Read An Excerpt
FLIRTING WITH TEXAS
General Contemporary Romance, Contemporary Romance
She threw an elbow-shot into the man’s stomach that had Beau sucking in his breath. The driver released her, but before she could make a run for it, a swarm of other carriage drivers came running. With all exits blocked, most people would’ve given up. Blondie wasn’t even fazed. She vaulted up into the driver’s seat of the carriage, took the reins, and shouted a deep-throated “hah!
Beau braced to be thrown on his ass.
Instead, nothing happened.
“Hah!” Blondie continued to slap the reins. But the only movement it generated from Lightning was a flick of his tail.

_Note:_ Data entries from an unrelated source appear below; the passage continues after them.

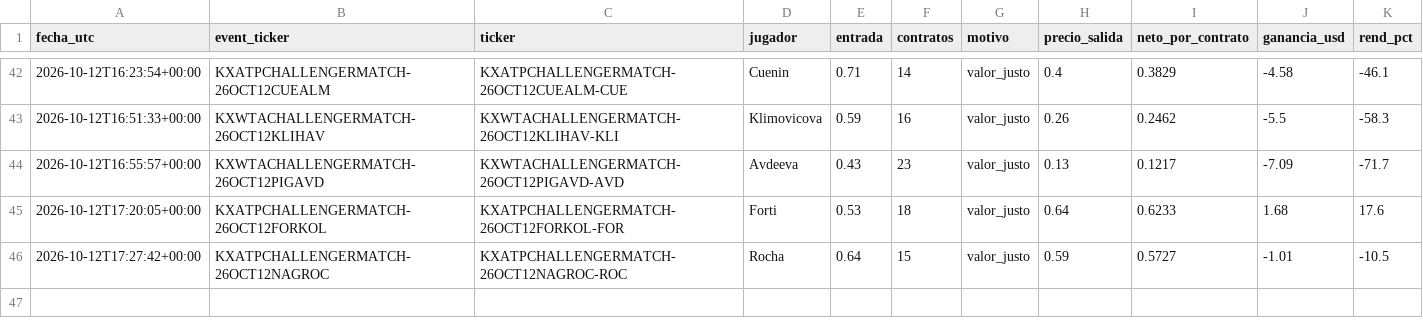
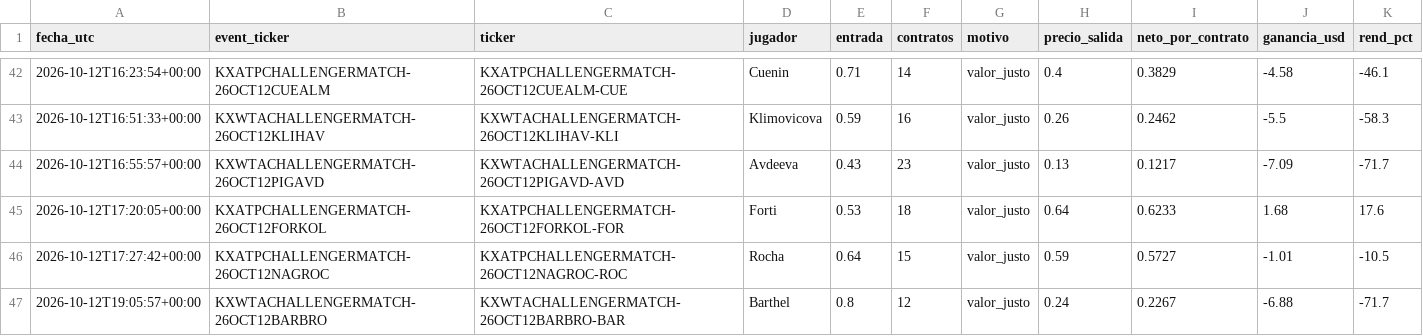
Before and after one commit to dineroforever/tenis-alertas, a CSV file: ks_salidas.csv, drawn as a sheet; only a part is shown, gaps mark what is left out.

```diff
--- a/ks_salidas.csv
+++ b/ks_salidas.csv
@@ -46 +46,2 @@ fecha_utc,event_ticker,ticker,jugador,entrada,contratos,motivo,precio_salida,net
 2026-10-12T17:27:42+00:00,KXATPCHALLENGERMATCH-26OCT12NAGROC,KXATPCHALLENGERMATCH-26OCT12NAGROC-ROC,Rocha,0.64,15,valor_justo,0.59,0.5727,-1.01,-10.5
+2026-10-12T19:05:57+00:00,KXWTACHALLENGERMATCH-26OCT12BARBRO,KXWTACHALLENGERMATCH-26OCT12BARBRO-BAR,Barthel,0.8,12,valor_justo,0.24,0.2267,-6.88,-71.7
```
Also changed, not shown: candidatos.csv, juan_entradas.csv, 4 other files.
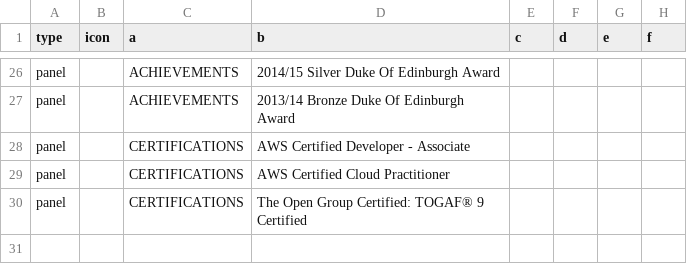
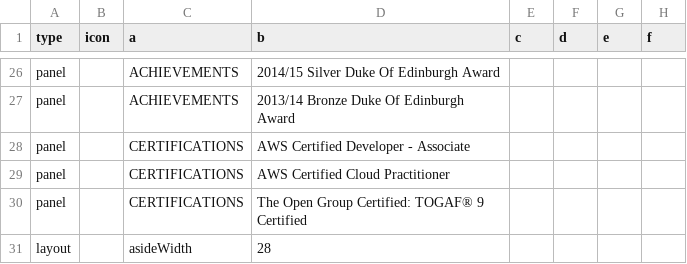
Before and after one commit to losborne24/angular-mono, a CSV file: apps/resume/public/resume.csv, drawn as a sheet; only a part is shown, gaps mark what is left out.

Commit message:
resize aside

```diff
--- a/apps/resume/public/resume.csv
+++ b/apps/resume/public/resume.csv
@@ -32 +32,2 @@ panel,,CERTIFICATIONS,AWS Certified Cloud Practitioner,,,,
 panel,,CERTIFICATIONS,The Open Group Certified: TOGAF® 9 Certified,,,,
+layout,,asideWidth,28,,,,
```
Also changed, not shown: 6 other files.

Her shoulders drooped, and Beau figured she was about to accept defeat when the four boys in baggy shorts raced past. The scent of burning fuses warned Beau, but not quickly enough. The staccato pops of firecrackers went off right next to the horse’s front hooves. The draft horse reared, and Beau was thrown back against the seat. By the time he sat up, the horse was at a full run. Carefully, Beau made his way to the driver’s seat. Blondie wasn’t quite as sassy anymore. She had lost the reins and was hanging on to the side rail for dear life.
Without any guidance, the horse chose his own path. Fortunately for the pedestrians, it was a less populated route. Unfortunately for Beau and Blondie, it wasn’t really a route.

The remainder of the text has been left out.